─── Given records ───

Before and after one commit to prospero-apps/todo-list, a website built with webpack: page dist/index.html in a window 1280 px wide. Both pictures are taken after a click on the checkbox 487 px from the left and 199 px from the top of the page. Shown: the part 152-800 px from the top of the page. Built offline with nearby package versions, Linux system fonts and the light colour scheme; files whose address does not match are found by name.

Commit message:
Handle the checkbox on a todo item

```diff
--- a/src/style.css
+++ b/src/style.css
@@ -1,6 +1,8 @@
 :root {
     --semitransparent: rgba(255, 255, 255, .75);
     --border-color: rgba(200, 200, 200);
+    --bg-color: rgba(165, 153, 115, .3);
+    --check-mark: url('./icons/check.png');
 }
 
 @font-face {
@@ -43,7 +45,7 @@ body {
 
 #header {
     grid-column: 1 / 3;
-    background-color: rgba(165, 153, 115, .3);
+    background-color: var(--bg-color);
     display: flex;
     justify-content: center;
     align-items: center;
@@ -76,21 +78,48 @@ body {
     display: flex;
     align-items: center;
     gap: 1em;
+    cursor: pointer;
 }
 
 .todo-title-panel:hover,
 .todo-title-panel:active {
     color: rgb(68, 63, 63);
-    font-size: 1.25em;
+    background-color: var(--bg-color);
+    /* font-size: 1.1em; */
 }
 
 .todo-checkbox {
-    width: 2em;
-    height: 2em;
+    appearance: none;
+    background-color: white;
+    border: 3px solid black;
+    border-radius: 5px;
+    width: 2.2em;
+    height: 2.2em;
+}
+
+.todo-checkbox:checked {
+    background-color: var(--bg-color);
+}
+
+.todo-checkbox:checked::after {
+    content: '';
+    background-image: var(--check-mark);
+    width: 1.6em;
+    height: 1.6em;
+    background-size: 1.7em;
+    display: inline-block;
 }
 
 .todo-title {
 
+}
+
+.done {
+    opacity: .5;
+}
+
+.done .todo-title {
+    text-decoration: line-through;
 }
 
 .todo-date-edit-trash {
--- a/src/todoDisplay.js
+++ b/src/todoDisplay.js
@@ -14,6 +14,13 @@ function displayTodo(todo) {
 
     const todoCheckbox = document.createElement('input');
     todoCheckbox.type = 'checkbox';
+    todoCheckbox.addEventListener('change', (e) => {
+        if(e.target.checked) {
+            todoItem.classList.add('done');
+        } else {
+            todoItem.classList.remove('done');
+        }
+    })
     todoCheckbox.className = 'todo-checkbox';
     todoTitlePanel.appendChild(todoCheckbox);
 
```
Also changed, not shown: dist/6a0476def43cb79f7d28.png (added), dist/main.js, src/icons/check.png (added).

───

Exercise brief: What lines in the entries above include the string "after"? Return each one.

Completed task:
Before and after one commit to prospero-apps/todo-list, a website built with webpack: page dist/index.html in a window 1280 px wide. Both pictures are taken after a click on the checkbox 487 px from the left and 199 px from the top of the page. Shown: the part 152-800 px from the top of the page. Built offline with nearby package versions, Linux system fonts and the light colour scheme; files whose address does not match are found by name.
+.todo-checkbox:checked::after {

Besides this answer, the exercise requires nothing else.